Brief: Find and return every line of the data that contains the word "SelecaoPesos".
(Source material)
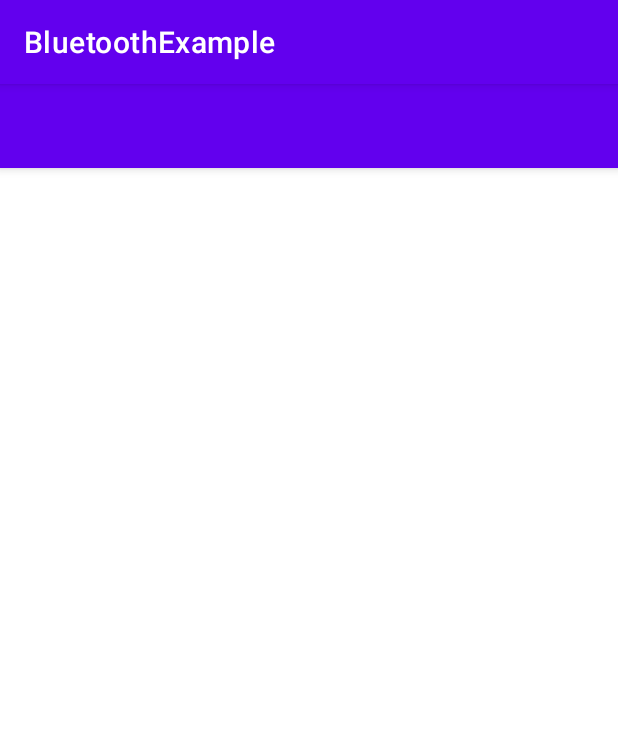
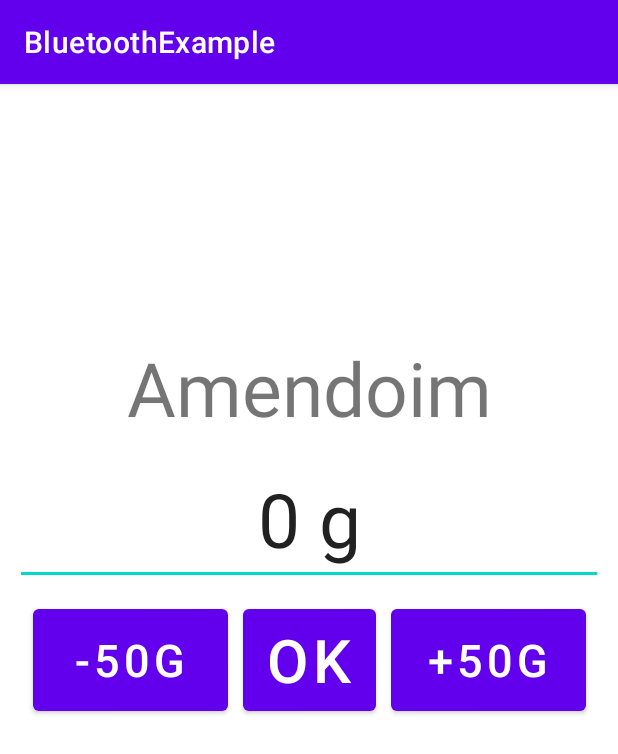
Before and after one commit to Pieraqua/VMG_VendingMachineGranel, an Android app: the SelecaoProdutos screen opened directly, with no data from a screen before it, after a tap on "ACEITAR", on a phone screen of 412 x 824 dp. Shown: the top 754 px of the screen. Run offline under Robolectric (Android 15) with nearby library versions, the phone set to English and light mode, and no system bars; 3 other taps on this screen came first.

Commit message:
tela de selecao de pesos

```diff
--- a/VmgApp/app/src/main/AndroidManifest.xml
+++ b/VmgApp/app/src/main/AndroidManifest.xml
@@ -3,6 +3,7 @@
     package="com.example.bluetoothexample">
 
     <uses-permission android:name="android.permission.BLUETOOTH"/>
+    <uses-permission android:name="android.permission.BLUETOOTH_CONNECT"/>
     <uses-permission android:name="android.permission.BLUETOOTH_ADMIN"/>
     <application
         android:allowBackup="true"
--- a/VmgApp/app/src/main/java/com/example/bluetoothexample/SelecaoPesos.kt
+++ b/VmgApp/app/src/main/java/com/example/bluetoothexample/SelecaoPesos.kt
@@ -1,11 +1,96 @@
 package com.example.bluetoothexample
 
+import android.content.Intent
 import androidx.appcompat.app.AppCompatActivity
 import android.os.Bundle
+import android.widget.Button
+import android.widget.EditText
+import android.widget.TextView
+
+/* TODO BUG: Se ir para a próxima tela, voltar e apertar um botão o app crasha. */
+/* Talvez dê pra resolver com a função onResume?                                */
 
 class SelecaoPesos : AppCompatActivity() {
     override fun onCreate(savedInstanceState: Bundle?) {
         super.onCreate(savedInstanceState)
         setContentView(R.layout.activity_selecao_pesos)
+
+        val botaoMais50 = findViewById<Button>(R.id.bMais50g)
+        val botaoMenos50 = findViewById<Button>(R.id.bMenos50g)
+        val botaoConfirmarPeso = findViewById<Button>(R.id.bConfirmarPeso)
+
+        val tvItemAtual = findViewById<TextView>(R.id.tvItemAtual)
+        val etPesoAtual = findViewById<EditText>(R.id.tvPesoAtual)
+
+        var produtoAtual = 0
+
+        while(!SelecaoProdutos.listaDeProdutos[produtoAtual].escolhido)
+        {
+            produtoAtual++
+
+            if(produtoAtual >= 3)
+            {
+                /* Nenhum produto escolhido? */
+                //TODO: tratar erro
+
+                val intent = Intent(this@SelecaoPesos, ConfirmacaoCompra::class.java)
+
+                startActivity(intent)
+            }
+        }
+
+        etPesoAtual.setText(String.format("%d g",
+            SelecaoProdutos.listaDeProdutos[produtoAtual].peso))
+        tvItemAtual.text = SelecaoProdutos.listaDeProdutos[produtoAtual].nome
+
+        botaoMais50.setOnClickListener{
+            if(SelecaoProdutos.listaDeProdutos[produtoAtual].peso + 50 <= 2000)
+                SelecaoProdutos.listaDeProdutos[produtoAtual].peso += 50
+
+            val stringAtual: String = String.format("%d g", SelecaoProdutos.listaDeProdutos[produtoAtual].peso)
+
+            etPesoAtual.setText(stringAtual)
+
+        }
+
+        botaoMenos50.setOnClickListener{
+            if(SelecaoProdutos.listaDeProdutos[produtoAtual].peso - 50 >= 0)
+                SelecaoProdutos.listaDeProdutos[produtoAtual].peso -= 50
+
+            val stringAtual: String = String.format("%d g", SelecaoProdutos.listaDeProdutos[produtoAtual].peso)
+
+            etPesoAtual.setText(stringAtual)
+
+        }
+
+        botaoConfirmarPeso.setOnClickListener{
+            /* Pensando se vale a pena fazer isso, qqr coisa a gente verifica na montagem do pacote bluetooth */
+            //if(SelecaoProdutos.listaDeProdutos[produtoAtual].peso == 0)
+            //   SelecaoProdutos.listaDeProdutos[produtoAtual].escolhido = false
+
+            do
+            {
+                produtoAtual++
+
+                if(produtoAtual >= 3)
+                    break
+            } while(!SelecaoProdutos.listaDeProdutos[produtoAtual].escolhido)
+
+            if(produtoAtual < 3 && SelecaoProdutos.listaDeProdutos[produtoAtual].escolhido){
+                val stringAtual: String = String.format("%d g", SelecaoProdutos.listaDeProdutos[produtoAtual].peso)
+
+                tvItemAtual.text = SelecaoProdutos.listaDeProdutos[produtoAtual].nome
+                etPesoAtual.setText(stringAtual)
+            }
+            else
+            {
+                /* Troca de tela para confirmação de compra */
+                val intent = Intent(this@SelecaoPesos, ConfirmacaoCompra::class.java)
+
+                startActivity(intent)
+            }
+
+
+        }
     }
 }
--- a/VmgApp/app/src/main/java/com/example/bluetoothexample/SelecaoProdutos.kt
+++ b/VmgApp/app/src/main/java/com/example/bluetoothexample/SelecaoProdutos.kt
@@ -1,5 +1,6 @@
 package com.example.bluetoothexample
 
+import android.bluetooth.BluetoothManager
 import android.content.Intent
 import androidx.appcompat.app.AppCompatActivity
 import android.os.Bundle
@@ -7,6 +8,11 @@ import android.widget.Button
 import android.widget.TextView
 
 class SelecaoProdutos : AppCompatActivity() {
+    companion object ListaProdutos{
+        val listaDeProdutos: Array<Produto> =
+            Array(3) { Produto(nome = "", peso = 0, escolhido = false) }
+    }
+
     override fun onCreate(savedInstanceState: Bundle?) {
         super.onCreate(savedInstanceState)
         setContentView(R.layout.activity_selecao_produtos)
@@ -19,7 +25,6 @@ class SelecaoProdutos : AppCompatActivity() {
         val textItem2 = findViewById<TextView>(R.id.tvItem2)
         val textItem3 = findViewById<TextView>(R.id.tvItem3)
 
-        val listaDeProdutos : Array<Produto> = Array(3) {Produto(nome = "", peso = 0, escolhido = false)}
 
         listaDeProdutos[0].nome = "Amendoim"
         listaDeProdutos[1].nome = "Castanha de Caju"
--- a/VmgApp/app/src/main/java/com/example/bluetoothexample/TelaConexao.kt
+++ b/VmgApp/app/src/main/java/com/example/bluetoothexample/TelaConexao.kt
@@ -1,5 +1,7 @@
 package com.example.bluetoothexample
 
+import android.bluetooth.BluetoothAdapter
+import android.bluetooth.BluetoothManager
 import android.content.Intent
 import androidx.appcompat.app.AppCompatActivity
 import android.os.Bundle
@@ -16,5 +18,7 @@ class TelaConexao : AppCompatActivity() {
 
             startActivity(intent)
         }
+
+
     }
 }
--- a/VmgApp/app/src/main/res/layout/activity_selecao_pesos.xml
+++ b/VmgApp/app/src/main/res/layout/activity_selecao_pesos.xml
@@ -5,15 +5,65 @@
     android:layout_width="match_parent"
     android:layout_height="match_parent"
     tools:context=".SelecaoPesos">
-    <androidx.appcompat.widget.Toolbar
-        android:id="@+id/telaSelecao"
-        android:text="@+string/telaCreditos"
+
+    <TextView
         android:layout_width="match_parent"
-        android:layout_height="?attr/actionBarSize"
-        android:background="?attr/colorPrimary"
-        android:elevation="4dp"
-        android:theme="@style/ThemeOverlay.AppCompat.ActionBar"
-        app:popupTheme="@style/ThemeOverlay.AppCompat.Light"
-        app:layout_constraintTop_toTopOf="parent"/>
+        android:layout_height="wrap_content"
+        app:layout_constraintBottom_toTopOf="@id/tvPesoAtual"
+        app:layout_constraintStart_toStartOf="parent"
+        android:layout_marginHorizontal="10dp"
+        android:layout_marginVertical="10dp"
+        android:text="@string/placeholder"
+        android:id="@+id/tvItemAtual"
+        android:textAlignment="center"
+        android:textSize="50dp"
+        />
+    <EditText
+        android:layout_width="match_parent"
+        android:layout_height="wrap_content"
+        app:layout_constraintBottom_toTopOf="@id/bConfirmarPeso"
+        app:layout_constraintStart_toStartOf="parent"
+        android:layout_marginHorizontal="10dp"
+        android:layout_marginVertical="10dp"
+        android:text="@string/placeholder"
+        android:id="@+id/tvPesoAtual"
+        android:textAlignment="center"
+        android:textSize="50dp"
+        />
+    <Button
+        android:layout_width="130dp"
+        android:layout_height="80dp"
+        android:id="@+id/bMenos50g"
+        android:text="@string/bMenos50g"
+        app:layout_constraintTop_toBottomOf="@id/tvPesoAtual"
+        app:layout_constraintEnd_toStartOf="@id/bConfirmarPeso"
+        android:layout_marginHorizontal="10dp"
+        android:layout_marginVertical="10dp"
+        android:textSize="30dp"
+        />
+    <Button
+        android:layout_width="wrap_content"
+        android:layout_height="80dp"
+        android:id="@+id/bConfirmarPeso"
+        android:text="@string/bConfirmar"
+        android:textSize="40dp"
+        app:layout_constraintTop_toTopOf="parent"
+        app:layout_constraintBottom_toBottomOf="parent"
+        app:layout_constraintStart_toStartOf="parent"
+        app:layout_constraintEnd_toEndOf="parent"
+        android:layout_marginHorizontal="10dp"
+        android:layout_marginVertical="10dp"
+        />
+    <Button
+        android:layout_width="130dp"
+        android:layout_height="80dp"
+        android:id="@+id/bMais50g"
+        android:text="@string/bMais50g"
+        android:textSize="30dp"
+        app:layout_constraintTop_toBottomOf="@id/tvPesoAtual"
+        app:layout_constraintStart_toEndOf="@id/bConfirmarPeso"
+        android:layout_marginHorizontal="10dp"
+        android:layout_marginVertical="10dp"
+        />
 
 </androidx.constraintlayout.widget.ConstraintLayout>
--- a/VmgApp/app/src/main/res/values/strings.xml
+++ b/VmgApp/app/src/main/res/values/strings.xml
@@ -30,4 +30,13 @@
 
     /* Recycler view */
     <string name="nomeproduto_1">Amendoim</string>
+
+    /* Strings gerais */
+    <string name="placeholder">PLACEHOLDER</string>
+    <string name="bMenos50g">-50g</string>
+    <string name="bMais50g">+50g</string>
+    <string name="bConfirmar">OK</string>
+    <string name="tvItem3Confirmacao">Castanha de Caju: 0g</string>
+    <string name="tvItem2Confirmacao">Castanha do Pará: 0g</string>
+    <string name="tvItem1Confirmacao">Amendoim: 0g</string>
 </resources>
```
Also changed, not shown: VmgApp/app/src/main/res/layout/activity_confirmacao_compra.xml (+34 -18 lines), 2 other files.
(End Source material)
(Source material)
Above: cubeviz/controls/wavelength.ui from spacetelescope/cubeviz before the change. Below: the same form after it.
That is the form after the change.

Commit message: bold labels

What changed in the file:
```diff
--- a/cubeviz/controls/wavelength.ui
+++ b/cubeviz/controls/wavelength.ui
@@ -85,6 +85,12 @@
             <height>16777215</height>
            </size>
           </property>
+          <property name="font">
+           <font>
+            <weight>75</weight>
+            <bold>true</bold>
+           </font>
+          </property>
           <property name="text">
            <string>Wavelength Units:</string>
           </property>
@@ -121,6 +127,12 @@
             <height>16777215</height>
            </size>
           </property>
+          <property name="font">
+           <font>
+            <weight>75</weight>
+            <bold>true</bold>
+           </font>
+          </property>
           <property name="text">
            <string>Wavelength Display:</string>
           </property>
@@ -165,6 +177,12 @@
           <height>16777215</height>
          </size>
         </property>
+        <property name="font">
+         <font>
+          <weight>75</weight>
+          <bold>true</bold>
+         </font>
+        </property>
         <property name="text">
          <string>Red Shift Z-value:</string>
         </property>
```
(End Source material)
Written response:
--- a/VmgApp/app/src/main/java/com/example/bluetoothexample/SelecaoPesos.kt
+++ b/VmgApp/app/src/main/java/com/example/bluetoothexample/SelecaoPesos.kt
 class SelecaoPesos : AppCompatActivity() {
+                val intent = Intent(this@SelecaoPesos, ConfirmacaoCompra::class.java)
+                val intent = Intent(this@SelecaoPesos, ConfirmacaoCompra::class.java)
     tools:context=".SelecaoPesos">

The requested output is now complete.